### [Itemized modification records]
◆ ◆ ◆ ◆ ◆

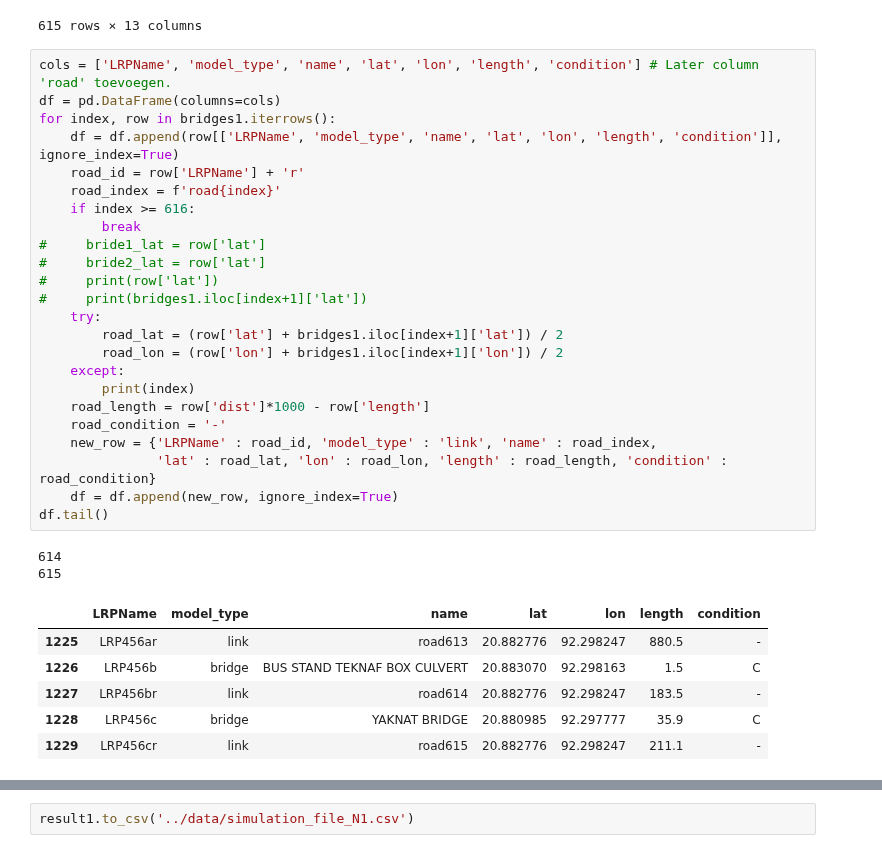
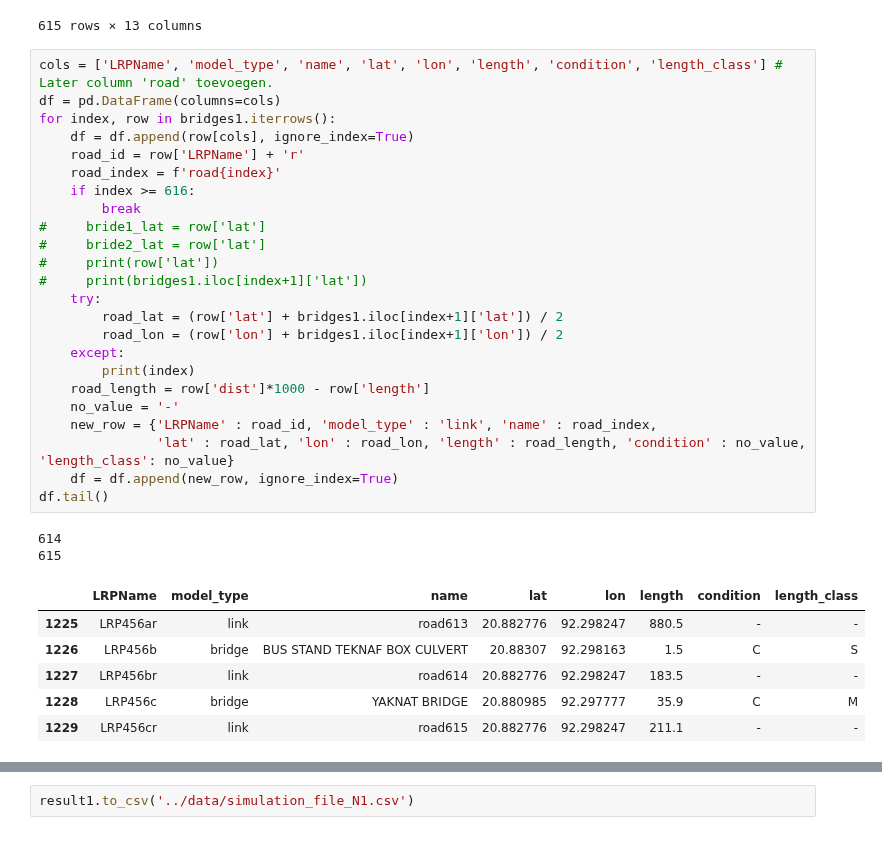
Before and after one commit to EwoutH/EPA1352-Adv-Simulation, a Jupyter notebook: EPA1352-G06-A2/notebooks/bridges_eda.ipynb, the cells around one changed output, grey strips where cells are left out. Drawn from its saved outputs; the diff is of its cells as text.

```diff
--- a/EPA1352-G06-A2/notebooks/bridges_eda.ipynb
+++ b/EPA1352-G06-A2/notebooks/bridges_eda.ipynb
@@ -140,38 +140,38 @@ bridges1
 | 615 | 15734 | 460.113 | RCC Girder Bridge | LRP456c | YAKNAT BRIDGE | 35.9 | C | 460.113 | 20.880985 | 92.297777 | ... |
 615 rows × 13 columns
 # %%
-cols = ['LRPName', 'model_type', 'name', 'lat', 'lon', 'length', 'condition'] # Later column 'road' toevoegen.
+cols = ['LRPName', 'model_type', 'name', 'lat', 'lon', 'length', 'condition', 'length_class'] # Later column 'road' toevoegen.
 df = pd.DataFrame(columns=cols)
 for index, row in bridges1.iterrows():
-    df = df.append(row[['LRPName', 'model_type', 'name', 'lat', 'lon', 'length', 'condition']], ignore_index=True)
+    df = df.append(row[cols], ignore_index=True)
     road_id = row['LRPName'] + 'r'
     road_index = f'road{index}'
     if index >= 616:
         break
 #     bride1_lat = row['lat']
 #     bride2_lat = row['lat']
 #     print(row['lat'])
 #     print(bridges1.iloc[index+1]['lat'])
     try:
         road_lat = (row['lat'] + bridges1.iloc[index+1]['lat']) / 2
         road_lon = (row['lon'] + bridges1.iloc[index+1]['lon']) / 2
     except:
         print(index)
     road_length = row['dist']*1000 - row['length']
-    road_condition = '-'
+    no_value = '-'
     new_row = {'LRPName' : road_id, 'model_type' : 'link', 'name' : road_index,
-               'lat' : road_lat, 'lon' : road_lon, 'length' : road_length, 'condition' : road_condition}
+               'lat' : road_lat, 'lon' : road_lon, 'length' : road_length, 'condition' : no_value, 'length_class': no_value}
     df = df.append(new_row, ignore_index=True)
 df.tail()
 # %% [output]
 614
 615
-|  | LRPName | model_type | name | lat | lon | length | condition |
-| 1225 | LRP456ar | link | road613 | 20.882776 | 92.298247 | 880.5 | - |
-| 1226 | LRP456b | bridge | BUS STAND TEKNAF BOX CULVERT | 20.883070 | 92.298163 | 1.5 | C |
-| 1227 | LRP456br | link | road614 | 20.882776 | 92.298247 | 183.5 | - |
-| 1228 | LRP456c | bridge | YAKNAT BRIDGE | 20.880985 | 92.297777 | 35.9 | C |
-| 1229 | LRP456cr | link | road615 | 20.882776 | 92.298247 | 211.1 | - |
+|  | LRPName | model_type | name | lat | lon | length | condition | length_class |
+| 1225 | LRP456ar | link | road613 | 20.882776 | 92.298247 | 880.5 | - | - |
+| 1226 | LRP456b | bridge | BUS STAND TEKNAF BOX CULVERT | 20.88307 | 92.298163 | 1.5 | C | S |
+| 1227 | LRP456br | link | road614 | 20.882776 | 92.298247 | 183.5 | - | - |
+| 1228 | LRP456c | bridge | YAKNAT BRIDGE | 20.880985 | 92.297777 | 35.9 | C | M |
+| 1229 | LRP456cr | link | road615 | 20.882776 | 92.298247 | 211.1 | - | - |
 # %%
 result = df.copy()
 result.rename(columns={'LRPName' : 'id'}, inplace=True)
```
Also changed, not shown: parts of 2 cells of this notebook.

◆ ◆ ◆ ◆ ◆

### [Problem]
Working through the data above, find every line holding "TEKNAF" and copy it.

### [Answer space]
-| 1226 | LRP456b | bridge | BUS STAND TEKNAF BOX CULVERT | 20.883070 | 92.298163 | 1.5 | C |
+| 1226 | LRP456b | bridge | BUS STAND TEKNAF BOX CULVERT | 20.88307 | 92.298163 | 1.5 | C | S |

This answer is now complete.